In the simplest form of perspective, all lines running perpendicular to the horizon culminate in a single vanishing point. This one-point perspective is how a viewer perceives an object that is directly facing them, without angle. To create a one-point perspective, first draw a horizontal line to indicate the horizon and place a single dot at some point on it. All lines receding from the viewer will angle towards this vanishing point. Imagine standing in an alley, and its sides receding towards a single point directly ahead.
A two-point perspective allows an additional set of parallel lines to culminate in a second vanishing point. It’s also known as an “angular perspective,” because it shows objects placed at an angle to the viewer. Visualize facing the corner of a building. The corner’s edge runs vertical, while one wall recedes towards a single vanishing point on the right and another wall recedes to the left. Like a one-point perspective, both vanishing points must reside on the horizon line.

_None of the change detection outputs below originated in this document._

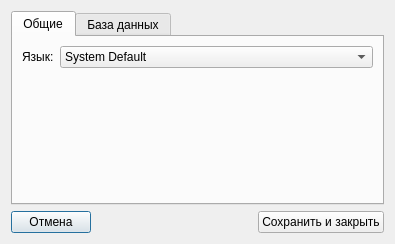
First picture: the form in RepairCenter/settings.ui, repository Feo-d-oR/YARC, before the edit.
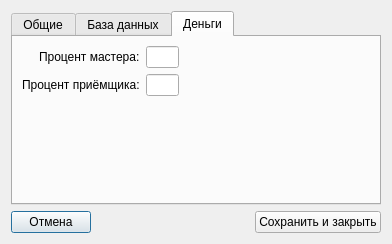
Second picture: the form after the edit. Icons and pictures are not drawn.

What changed in the file:
```diff
--- a/RepairCenter/settings.ui
+++ b/RepairCenter/settings.ui
@@ -6,7 +6,7 @@
    <rect>
     <x>0</x>
     <y>0</y>
-    <width>395</width>
+    <width>392</width>
     <height>244</height>
    </rect>
   </property>
@@ -21,7 +21,7 @@
    <item>
     <widget class="QTabWidget" name="tw">
      <property name="currentIndex">
-      <number>0</number>
+      <number>2</number>
      </property>
      <property name="elideMode">
       <enum>Qt::ElideNone</enum>
@@ -171,6 +171,97 @@
        </item>
       </layout>
      </widget>
+     <widget class="QWidget" name="financial">
+      <attribute name="title">
+       <string>Деньги</string>
+      </attribute>
+      <layout class="QFormLayout" name="formLayout_3">
+       <property name="labelAlignment">
+        <set>Qt::AlignRight|Qt::AlignTrailing|Qt::AlignVCenter</set>
+       </property>
+       <item row="0" column="0">
+        <widget class="QLabel" name="label_7">
+         <property name="text">
+          <string>Процент мастера:</string>
+         </property>
+        </widget>
+       </item>
+       <item row="0" column="1">
+        <layout class="QHBoxLayout" name="horizontalLayout_3">
+         <item>
+          <widget class="QLineEdit" name="prmast">
+           <property name="maximumSize">
+            <size>
+             <width>33</width>
+             <height>23</height>
+            </size>
+           </property>
+          </widget>
+         </item>
+         <item>
+          <spacer name="horizontalSpacer_2">
+           <property name="orientation">
+            <enum>Qt::Horizontal</enum>
+           </property>
+           <property name="sizeHint" stdset="0">
+            <size>
+             <width>40</width>
+             <height>20</height>
+            </size>
+           </property>
+          </spacer>
+         </item>
+        </layout>
+       </item>
+       <item row="1" column="0">
+        <widget class="QLabel" name="label_8">
+         <property name="text">
+          <string>Процент приёмщика:</string>
+         </property>
+        </widget>
+       </item>
+       <item row="1" column="1">
+        <layout class="QHBoxLayout" name="horizontalLayout_4">
+         <item>
+          <widget class="QLineEdit" name="pracc">
+           <property name="maximumSize">
+            <size>
+             <width>33</width>
+             <height>23</height>
+            </size>
+           </property>
+          </widget>
+         </item>
+         <item>
+          <spacer name="horizontalSpacer_3">
+           <property name="orientation">
+            <enum>Qt::Horizontal</enum>
+           </property>
+           <property name="sizeHint" stdset="0">
+            <size>
+             <width>40</width>
+             <height>20</height>
+            </size>
+           </property>
+          </spacer>
+         </item>
+        </layout>
+       </item>
+       <item row="2" column="1">
+        <spacer name="verticalSpacer_3">
+         <property name="orientation">
+          <enum>Qt::Vertical</enum>
+         </property>
+         <property name="sizeHint" stdset="0">
+          <size>
+           <width>207</width>
+           <height>40</height>
+          </size>
+         </property>
+        </spacer>
+       </item>
+      </layout>
+     </widget>
     </widget>
    </item>
    <item>
```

When viewing an object, a keen observer will notice that vertical lines angle towards a single point. This vanishing point floats in space above or below the horizon line, yet never outside the other two vanishing points. If the vanishing point is below the horizon, the “bird’s eye” perspective suggests the viewer is looking down upon an object. A “worm’s eye” perspective places the viewer below an object with a vanishing point above the horizon.
Four-, Five- and Six-Point Perspectives
In everyday life, and most artistic depictions, the one-, two- and three-point perspectives are most widely seen. However, it’s possible to perceive objects with up to six vanishing points. The four-point perspective utilizes two vertical vanishing points, with one below and one above the horizon line. The result is a curving, oblong-esque object. A five-point perspective creates a circle to depict all objects in 180 degrees of space. This resembles the image seen on a mirrored hemisphere. However, a six-point perspective uses two circles, to depict the full 360 degrees of space surrounding a viewer.
Currently residing in Korea, Michael Ignatius has been a travel writer since 2006. His work appears on various websites. Ignatius has a Bachelor of Arts in international relations and Latin American studies, with a minor in architecture, from Tulane University.